Wack himself commented on Kodak’s apology, saying why he found the company’s move so “upsetting.”
“So for them, one of the main actors historically in photography, to say they don’t want to be political is what’s upsetting so many people,” he said.

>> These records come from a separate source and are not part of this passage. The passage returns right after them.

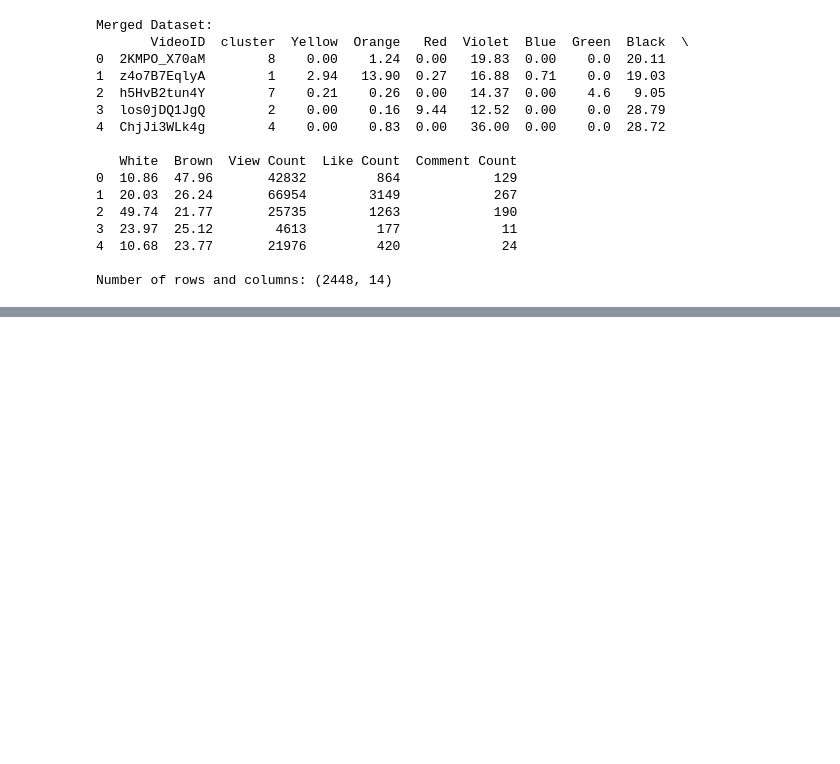
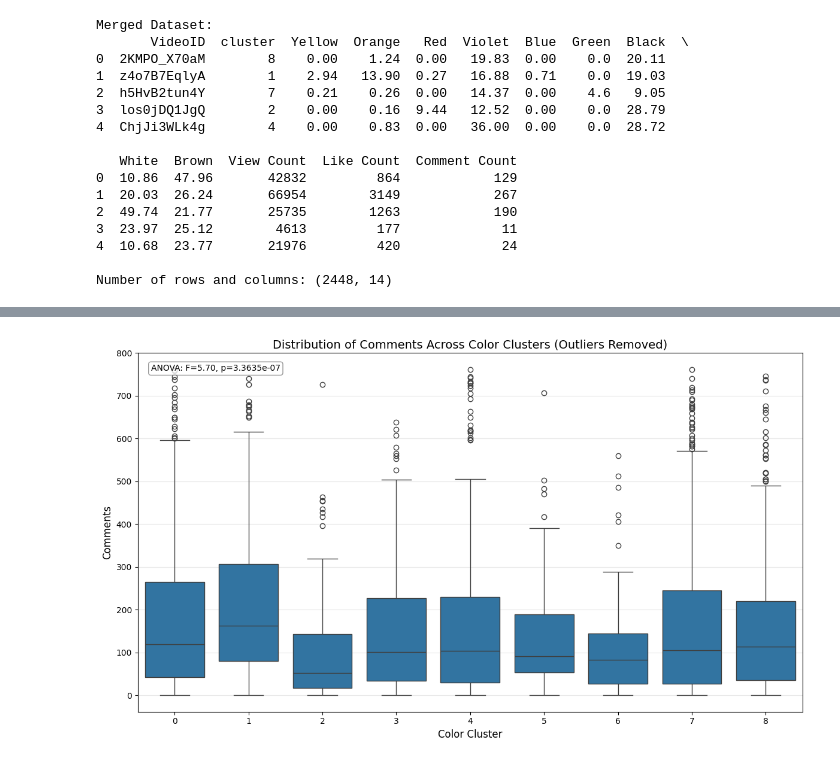
Before and after one commit to GazerJin/ColorExtractionProfile, a Jupyter notebook: Correlation_Analysis_Color.ipynb, the cells around one changed output, grey strips where cells are left out. Cells and saved outputs as stored; diff of their text form; code cells hidden in the pictures; blank space fills up the shorter version.

```diff
--- a/Correlation_Analysis_Color.ipynb
+++ b/Correlation_Analysis_Color.ipynb
@@ -294,0 +343,23 @@ Cluster 8: 514 videos
+# %%
+# Create boxplot for Comments distribution by cluster (outliers removed)
+plt.figure(figsize=(12, 7))
+
+# Create the boxplot
+sns.boxplot(x='cluster', y='Comment Count', data=clean_data['Comment Count'])
+
+# Style the plot
+plt.title('Distribution of Comments Across Color Clusters (Outliers Removed)', fontsize=14)
+plt.xlabel('Color Cluster', fontsize=12)
+plt.ylabel('Comments', fontsize=12)
+plt.grid(axis='y', alpha=0.3)
+
+# Add annotation with ANOVA result
+plt.annotate(f'ANOVA: F={anova_result_comments.statistic:.2f}, p={anova_result_comments.pvalue:.4e}',
+            xy=(0.02, 0.95), xycoords='axes fraction',
+            bbox=dict(boxstyle="round,pad=0.3", fc="white", ec="gray", alpha=0.8))
+
+
+plt.tight_layout()
+plt.show()
+# %% [output]
+[figure, added]
```
Also changed, not shown: parts of 29 cells of this notebook, 5 other files.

Multiple media outlets were recently ripped for publishing flattering profiles on the Chinese Communist Party as it marked its 100th anniversary. Former Secretary of State Mike Pompeo shared an opposing perspective, warning on Fox News’ “Sunday Morning Futures” this month that if the CCP is able to celebrate its 200th anniversary, “we’ll live in a very, very different world.”